Corporate Officers and Directors
Disclosure Requirements

From the Paper:

"Potential loopholes aside, auditors are now held to a much higher standard legally. Vast restrictions are placed on the number and type of services an auditor may perform in addition to the act of auditing. This makes considerable sense, given that an auditor that provides accounting consultation services to a corporation would be far more inclined to act in a biased manner when auditing his own work. The restrictions are numerous, but the intent remains the same; to preclude any perceived or actual conflicts of interest where the auditor-client relationship is concerned."

Sample of Sources Used:

  • Bumgardner, L. (2003). Reforming Corporate America. Retrieved 3 June, 2007 from
  • Byrne, J.A. (2002). Joe Berardino's Fall from Grace. Business Week, August 12, 2002.
  • Williams, J.R., Haka, S.F., Bettner, M.S., Carcello, J.V. (2006). Financial Accounting (12th ed). New York: The McGraw-Hill Companies, Inc.

Cite this Analytical Essay:

APA Format

Sarbanes-Oxley Act (2008, March 24) Retrieved January 27, 2022, from

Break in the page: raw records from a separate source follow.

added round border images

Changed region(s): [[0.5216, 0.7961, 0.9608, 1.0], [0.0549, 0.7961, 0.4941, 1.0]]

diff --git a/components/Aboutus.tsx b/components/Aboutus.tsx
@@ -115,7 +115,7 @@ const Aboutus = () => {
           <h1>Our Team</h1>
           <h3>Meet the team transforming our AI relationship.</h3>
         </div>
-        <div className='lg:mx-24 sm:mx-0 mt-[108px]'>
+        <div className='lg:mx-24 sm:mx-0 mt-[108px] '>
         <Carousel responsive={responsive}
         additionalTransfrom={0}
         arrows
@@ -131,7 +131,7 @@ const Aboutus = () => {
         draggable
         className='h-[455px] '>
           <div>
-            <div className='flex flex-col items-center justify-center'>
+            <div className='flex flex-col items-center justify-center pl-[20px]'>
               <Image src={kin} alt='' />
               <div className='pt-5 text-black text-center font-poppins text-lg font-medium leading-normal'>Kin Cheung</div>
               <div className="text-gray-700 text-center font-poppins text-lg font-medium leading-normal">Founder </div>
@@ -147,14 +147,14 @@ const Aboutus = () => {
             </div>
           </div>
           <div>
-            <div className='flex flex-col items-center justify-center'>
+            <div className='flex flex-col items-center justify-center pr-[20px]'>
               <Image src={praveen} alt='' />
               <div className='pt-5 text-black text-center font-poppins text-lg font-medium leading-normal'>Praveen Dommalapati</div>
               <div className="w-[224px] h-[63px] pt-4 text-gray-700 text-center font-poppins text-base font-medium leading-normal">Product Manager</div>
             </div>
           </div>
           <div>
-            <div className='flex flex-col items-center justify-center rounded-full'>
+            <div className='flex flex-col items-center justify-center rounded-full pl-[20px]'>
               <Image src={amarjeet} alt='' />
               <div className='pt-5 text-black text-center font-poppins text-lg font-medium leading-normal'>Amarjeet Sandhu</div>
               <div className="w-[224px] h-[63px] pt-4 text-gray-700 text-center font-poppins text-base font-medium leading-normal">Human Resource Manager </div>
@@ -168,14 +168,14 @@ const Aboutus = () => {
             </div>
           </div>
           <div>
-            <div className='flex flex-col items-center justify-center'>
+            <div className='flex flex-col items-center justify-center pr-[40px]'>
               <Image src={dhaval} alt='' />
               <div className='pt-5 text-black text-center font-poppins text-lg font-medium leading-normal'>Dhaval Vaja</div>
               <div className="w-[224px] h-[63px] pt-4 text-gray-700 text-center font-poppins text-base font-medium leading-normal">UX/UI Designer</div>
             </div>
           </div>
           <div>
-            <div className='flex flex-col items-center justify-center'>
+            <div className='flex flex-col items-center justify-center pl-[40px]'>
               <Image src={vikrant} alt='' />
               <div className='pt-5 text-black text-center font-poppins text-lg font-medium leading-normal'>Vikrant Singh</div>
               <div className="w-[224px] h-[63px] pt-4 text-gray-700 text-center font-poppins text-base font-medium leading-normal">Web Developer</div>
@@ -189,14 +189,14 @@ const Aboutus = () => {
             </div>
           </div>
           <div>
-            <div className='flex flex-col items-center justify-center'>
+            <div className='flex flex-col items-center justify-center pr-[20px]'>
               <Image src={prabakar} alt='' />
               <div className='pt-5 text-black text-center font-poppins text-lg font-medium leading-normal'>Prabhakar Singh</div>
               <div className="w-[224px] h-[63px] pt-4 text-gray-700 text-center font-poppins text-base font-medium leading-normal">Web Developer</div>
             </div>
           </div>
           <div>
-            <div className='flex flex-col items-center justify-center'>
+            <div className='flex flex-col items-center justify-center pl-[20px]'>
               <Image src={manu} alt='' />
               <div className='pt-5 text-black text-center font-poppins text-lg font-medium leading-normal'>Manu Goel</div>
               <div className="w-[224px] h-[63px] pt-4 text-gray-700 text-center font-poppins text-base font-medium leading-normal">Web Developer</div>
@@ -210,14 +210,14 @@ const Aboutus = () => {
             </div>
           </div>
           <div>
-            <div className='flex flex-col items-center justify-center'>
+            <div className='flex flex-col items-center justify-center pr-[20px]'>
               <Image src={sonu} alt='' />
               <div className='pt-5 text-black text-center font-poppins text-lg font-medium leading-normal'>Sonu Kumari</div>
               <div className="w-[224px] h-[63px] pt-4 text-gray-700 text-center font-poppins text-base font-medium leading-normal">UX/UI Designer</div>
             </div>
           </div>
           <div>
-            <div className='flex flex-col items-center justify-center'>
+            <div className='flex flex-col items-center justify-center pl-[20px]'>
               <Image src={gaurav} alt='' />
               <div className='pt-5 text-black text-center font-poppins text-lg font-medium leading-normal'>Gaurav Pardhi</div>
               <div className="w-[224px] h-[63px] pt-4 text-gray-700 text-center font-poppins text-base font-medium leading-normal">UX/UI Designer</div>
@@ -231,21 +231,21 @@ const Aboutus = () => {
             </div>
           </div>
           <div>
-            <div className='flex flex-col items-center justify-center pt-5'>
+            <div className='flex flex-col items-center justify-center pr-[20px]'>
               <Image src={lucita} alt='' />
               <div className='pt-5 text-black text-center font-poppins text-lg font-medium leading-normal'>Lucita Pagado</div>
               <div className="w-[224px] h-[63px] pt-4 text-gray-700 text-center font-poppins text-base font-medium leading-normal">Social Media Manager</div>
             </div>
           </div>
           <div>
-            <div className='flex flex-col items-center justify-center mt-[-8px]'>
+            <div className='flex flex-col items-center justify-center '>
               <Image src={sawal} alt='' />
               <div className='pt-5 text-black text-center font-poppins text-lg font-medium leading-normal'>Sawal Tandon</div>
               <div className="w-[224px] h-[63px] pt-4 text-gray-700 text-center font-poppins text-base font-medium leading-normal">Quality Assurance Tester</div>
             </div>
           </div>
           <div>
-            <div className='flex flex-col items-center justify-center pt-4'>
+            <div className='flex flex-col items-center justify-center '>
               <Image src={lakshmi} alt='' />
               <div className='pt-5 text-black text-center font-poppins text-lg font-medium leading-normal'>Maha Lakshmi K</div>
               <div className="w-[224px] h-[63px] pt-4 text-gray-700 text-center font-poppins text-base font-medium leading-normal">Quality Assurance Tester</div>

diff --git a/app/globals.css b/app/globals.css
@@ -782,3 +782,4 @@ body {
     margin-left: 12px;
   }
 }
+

MLA Format

"Sarbanes-Oxley Act" 24 March 2008. Web. 27 January. 2022. <>